Assignment:
Give back the line where "Revise AboutSection content" appears and all the lines after it until the listing ends, unchanged and with nothing else.

Available data:
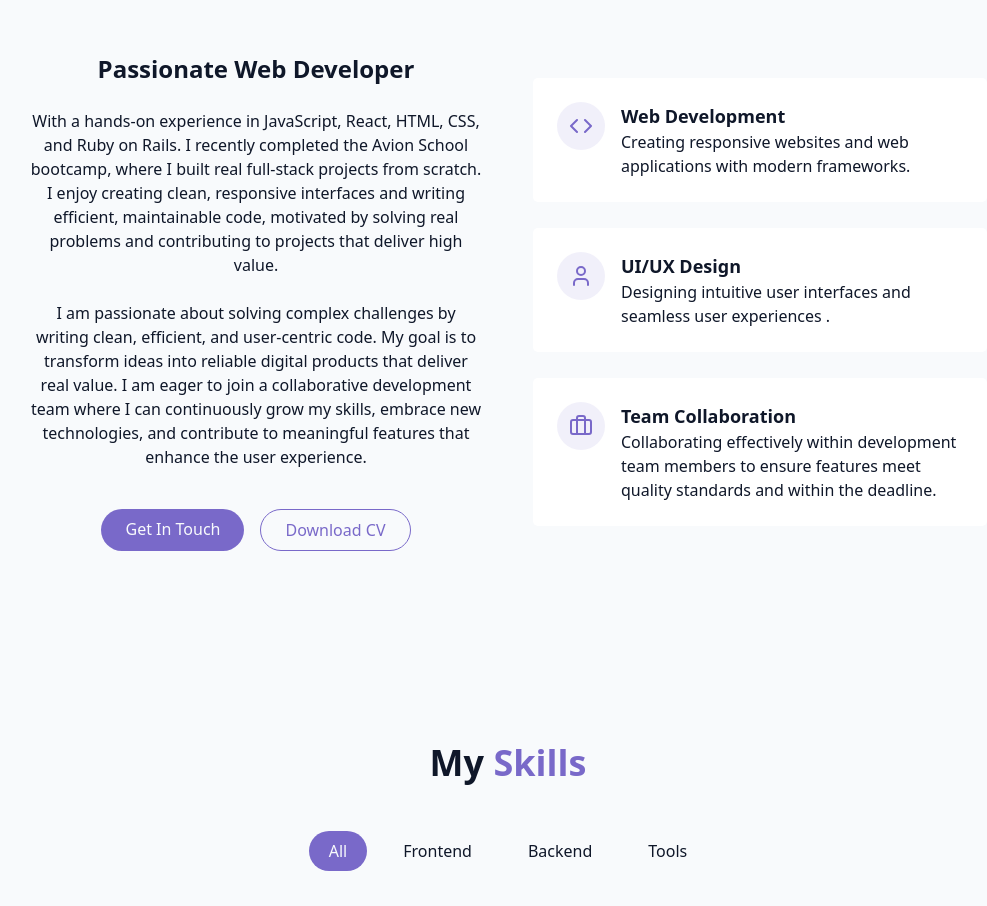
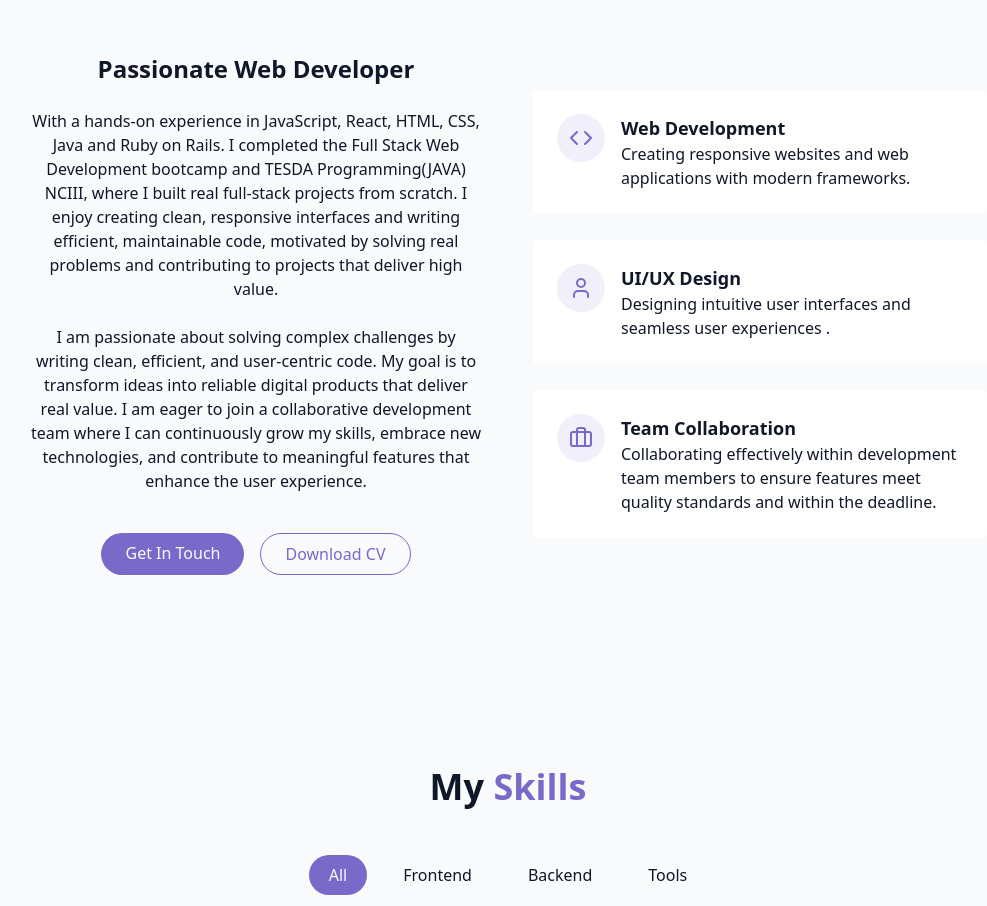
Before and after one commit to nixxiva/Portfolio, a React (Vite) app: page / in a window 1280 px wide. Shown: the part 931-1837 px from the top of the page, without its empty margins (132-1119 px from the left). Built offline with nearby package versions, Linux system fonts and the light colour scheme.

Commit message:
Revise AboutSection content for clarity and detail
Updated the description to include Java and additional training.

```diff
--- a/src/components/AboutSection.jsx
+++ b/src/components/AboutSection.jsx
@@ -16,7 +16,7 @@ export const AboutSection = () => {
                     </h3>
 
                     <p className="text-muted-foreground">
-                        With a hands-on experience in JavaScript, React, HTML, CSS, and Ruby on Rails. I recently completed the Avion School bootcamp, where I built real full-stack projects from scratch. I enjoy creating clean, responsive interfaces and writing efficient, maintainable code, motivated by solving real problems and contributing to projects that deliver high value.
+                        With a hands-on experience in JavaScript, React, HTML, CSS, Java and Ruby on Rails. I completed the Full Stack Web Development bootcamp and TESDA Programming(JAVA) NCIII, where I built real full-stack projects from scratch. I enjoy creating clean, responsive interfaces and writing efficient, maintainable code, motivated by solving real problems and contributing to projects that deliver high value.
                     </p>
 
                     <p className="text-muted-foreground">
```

Response to this exercise:
Revise AboutSection content for clarity and detail
Updated the description to include Java and additional training.

```diff
--- a/src/components/AboutSection.jsx
+++ b/src/components/AboutSection.jsx
@@ -16,7 +16,7 @@ export const AboutSection = () => {
                     </h3>
 
                     <p className="text-muted-foreground">
-                        With a hands-on experience in JavaScript, React, HTML, CSS, and Ruby on Rails. I recently completed the Avion School bootcamp, where I built real full-stack projects from scratch. I enjoy creating clean, responsive interfaces and writing efficient, maintainable code, motivated by solving real problems and contributing to projects that deliver high value.
+                        With a hands-on experience in JavaScript, React, HTML, CSS, Java and Ruby on Rails. I completed the Full Stack Web Development bootcamp and TESDA Programming(JAVA) NCIII, where I built real full-stack projects from scratch. I enjoy creating clean, responsive interfaces and writing efficient, maintainable code, motivated by solving real problems and contributing to projects that deliver high value.
                     </p>
 
                     <p className="text-muted-foreground">
```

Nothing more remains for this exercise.